DATA UNDER STUDY: Begin

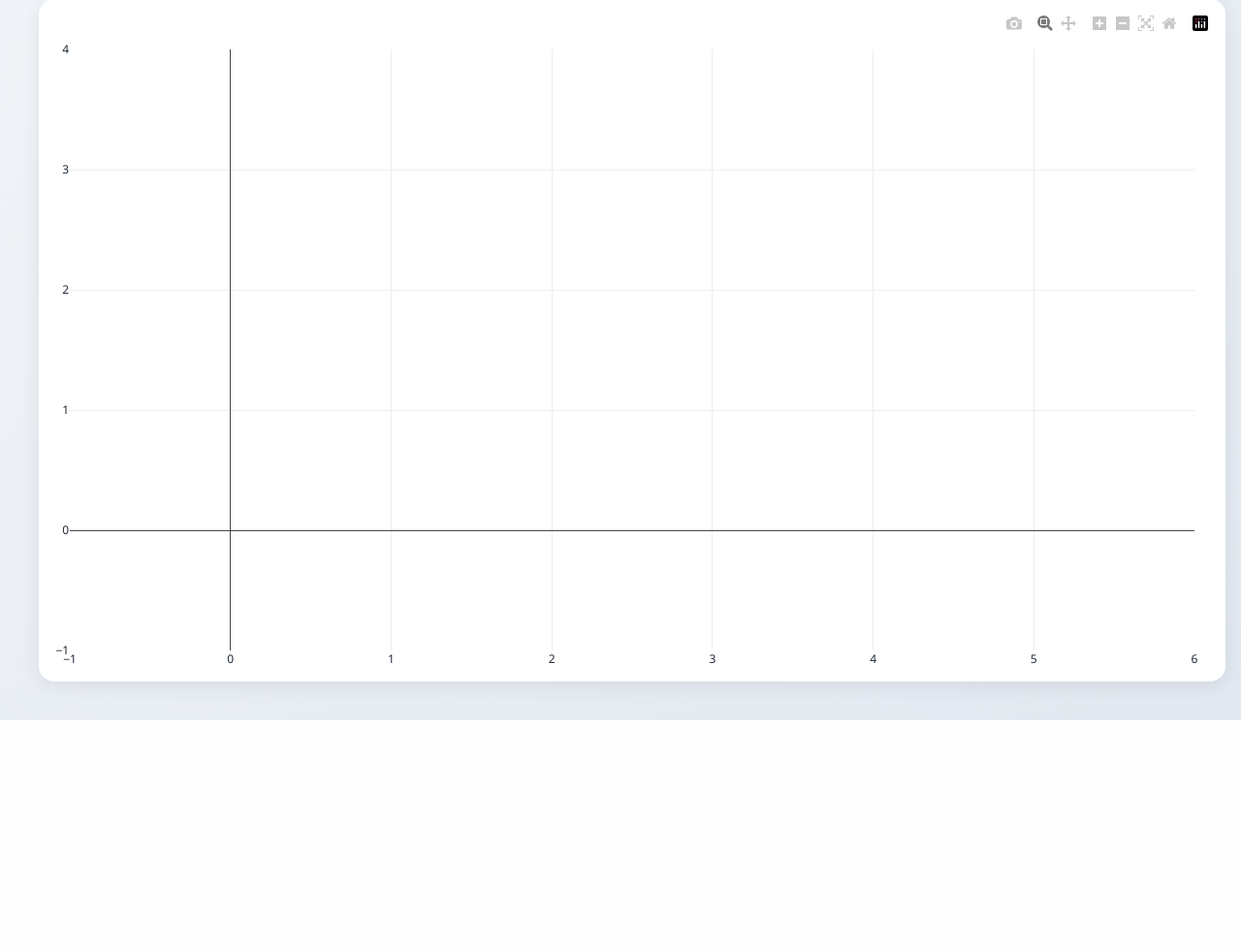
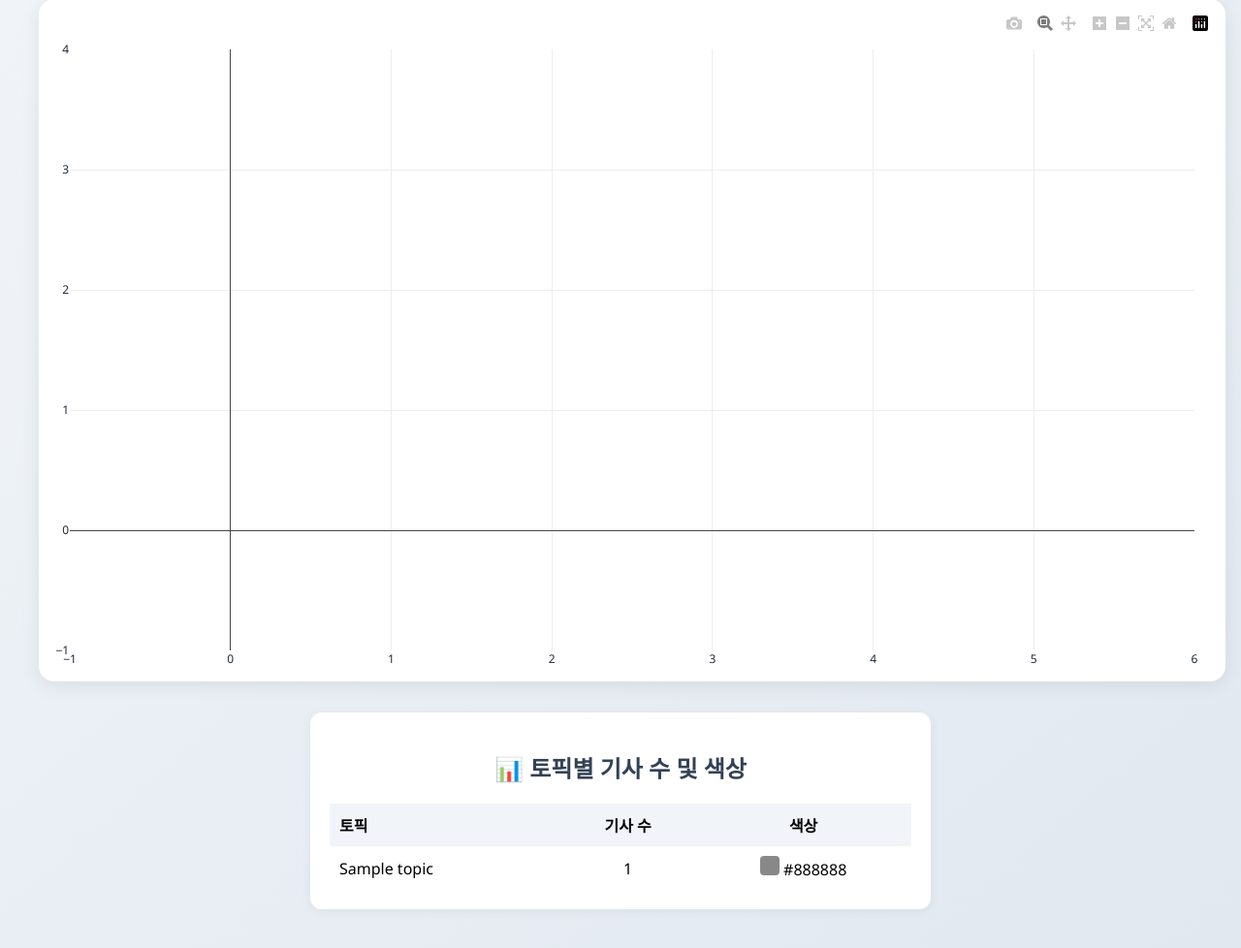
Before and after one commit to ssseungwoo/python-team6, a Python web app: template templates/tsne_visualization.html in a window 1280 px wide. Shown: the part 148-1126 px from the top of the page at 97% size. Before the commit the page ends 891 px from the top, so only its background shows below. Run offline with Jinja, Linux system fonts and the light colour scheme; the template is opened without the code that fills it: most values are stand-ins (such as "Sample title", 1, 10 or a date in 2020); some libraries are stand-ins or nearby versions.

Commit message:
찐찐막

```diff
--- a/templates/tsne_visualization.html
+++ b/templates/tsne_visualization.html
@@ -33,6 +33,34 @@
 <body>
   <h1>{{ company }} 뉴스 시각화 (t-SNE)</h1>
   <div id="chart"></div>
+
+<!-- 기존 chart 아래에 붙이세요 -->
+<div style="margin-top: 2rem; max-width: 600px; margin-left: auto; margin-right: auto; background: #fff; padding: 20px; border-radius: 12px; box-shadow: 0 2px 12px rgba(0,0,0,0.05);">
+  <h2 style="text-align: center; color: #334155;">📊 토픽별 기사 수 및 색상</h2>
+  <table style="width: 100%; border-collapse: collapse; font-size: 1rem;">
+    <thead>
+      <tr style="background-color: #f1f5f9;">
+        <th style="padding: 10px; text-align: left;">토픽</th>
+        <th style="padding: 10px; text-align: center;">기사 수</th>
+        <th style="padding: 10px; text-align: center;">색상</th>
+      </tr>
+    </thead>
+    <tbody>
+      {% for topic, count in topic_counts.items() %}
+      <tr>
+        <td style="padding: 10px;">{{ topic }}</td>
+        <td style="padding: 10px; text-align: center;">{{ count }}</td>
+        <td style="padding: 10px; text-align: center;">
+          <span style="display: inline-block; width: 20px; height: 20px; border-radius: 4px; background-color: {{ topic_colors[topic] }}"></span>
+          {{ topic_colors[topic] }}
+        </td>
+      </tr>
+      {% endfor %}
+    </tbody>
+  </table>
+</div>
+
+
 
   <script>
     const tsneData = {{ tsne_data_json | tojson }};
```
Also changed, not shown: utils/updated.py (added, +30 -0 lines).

DATA UNDER STUDY: End
DATA UNDER STUDY: Begin

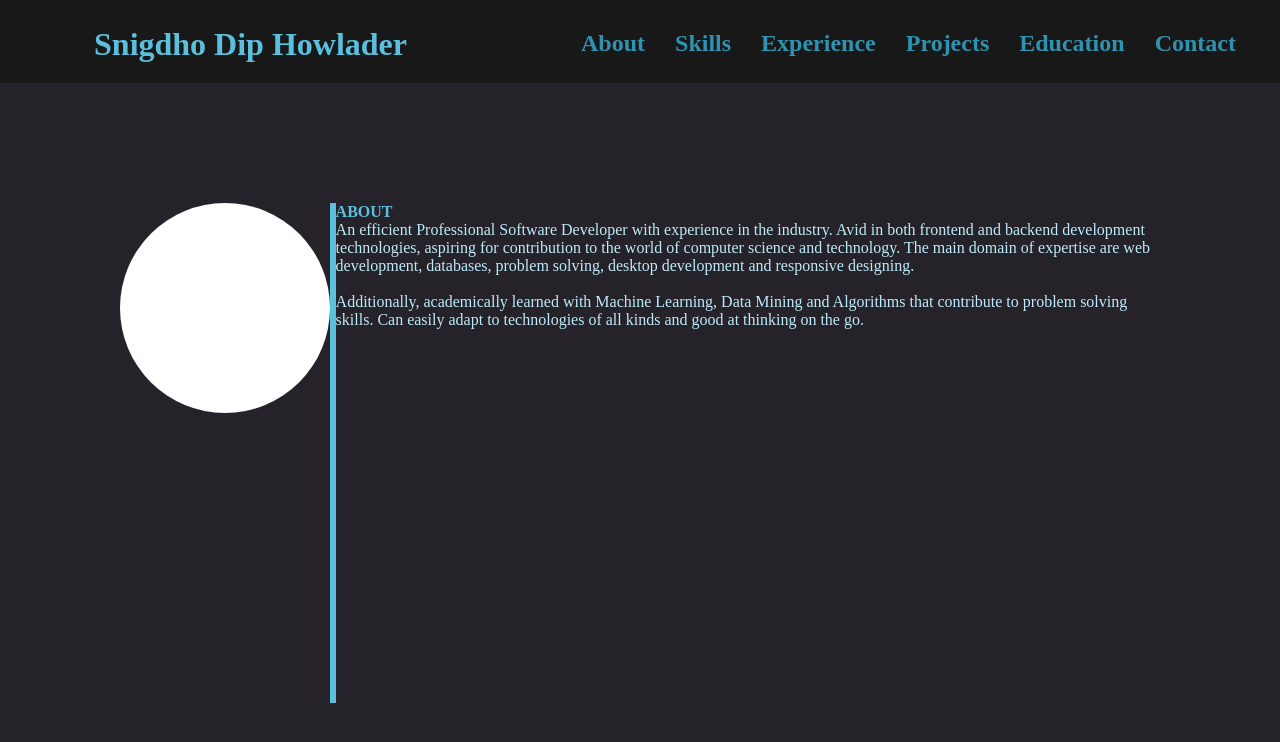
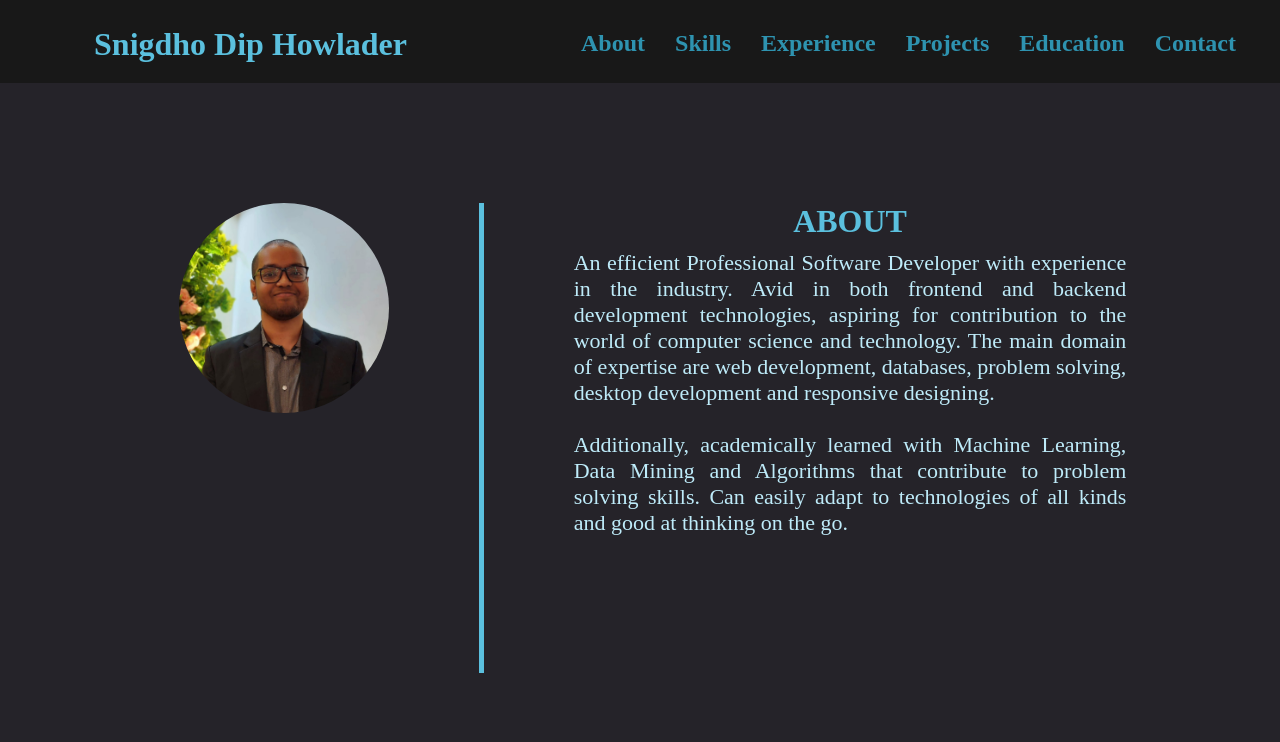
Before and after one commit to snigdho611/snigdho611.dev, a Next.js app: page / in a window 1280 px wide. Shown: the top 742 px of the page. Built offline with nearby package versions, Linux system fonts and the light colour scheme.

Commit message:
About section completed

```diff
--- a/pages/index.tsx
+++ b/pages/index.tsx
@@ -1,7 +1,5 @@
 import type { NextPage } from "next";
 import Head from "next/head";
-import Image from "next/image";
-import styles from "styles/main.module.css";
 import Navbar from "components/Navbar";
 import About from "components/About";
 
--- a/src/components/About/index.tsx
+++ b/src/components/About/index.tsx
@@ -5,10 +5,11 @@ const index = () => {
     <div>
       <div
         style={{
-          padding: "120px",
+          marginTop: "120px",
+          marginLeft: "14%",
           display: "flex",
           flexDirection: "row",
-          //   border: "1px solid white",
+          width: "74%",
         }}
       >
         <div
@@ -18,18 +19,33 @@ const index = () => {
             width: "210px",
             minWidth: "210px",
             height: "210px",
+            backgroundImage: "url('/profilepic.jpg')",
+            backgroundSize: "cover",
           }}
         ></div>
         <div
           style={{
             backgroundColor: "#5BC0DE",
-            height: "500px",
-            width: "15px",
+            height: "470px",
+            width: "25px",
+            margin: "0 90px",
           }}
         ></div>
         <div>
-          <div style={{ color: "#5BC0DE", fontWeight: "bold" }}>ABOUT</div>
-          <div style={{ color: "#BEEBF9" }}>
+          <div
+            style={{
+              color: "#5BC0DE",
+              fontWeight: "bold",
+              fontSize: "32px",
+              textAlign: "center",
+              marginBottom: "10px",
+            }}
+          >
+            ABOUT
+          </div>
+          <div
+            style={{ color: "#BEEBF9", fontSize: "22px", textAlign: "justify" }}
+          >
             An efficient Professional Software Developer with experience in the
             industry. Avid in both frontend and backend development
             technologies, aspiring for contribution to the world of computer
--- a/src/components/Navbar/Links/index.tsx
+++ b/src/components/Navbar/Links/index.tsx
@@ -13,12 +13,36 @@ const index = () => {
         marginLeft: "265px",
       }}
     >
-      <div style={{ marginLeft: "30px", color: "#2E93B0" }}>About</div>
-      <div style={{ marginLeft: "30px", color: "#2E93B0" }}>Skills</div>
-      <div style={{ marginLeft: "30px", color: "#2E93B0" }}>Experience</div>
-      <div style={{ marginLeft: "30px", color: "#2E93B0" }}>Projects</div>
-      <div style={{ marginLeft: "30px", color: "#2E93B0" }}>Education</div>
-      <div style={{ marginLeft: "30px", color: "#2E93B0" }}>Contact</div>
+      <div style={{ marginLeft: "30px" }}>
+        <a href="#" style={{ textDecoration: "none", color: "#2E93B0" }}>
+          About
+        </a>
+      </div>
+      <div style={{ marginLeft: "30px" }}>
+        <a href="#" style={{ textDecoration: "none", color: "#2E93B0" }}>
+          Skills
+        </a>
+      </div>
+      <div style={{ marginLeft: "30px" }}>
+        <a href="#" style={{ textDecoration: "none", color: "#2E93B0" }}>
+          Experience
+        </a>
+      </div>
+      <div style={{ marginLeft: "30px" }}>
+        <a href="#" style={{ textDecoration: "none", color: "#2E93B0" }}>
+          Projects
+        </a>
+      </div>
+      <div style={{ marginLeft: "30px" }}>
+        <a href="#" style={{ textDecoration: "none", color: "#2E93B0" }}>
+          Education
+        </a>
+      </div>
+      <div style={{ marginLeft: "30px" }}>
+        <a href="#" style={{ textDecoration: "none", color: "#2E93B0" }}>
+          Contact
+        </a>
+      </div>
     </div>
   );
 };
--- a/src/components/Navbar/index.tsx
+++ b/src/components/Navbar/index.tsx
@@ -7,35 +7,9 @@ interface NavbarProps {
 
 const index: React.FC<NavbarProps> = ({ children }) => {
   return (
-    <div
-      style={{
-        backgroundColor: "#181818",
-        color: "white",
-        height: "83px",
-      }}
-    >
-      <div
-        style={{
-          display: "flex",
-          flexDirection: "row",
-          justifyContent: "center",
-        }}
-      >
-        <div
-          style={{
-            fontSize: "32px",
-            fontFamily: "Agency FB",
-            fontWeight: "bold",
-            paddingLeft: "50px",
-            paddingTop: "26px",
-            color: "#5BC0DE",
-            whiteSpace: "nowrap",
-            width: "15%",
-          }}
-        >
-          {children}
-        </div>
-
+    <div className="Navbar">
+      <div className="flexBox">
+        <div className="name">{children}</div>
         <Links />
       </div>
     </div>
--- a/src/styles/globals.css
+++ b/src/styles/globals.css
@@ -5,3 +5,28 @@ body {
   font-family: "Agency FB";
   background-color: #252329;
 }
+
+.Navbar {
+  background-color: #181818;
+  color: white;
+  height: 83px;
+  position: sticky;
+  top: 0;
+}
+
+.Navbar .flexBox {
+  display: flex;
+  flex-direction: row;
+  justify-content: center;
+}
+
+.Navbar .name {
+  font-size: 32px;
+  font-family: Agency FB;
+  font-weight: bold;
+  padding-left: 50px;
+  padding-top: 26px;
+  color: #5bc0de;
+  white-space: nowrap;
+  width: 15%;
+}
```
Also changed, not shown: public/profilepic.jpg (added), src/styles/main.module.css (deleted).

DATA UNDER STUDY: End
DATA UNDER STUDY: Begin

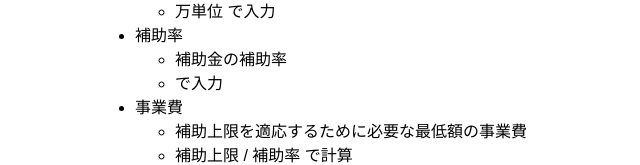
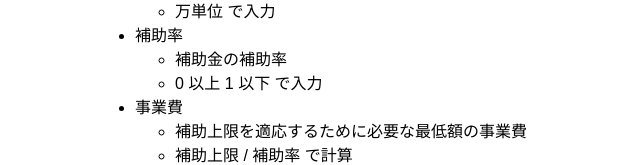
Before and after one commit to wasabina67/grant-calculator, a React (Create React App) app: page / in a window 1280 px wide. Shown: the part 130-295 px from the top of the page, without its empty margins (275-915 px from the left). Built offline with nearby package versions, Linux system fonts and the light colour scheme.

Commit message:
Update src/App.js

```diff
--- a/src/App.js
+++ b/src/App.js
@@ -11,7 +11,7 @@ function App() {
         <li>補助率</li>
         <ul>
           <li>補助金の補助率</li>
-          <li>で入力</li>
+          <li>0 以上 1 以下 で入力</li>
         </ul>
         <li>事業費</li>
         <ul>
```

DATA UNDER STUDY: End

▶ _EXERCISE GOAL_:
If a line in the data above includes the string "height", copy it.

▶ _ANSWER FOR THIS EXERCISE_:
+          <span style="display: inline-block; width: 20px; height: 20px; border-radius: 4px; background-color: {{ topic_colors[topic] }}"></span>
             height: "210px",
-            height: "500px",
+            height: "470px",
-        height: "83px",
+  height: 83px;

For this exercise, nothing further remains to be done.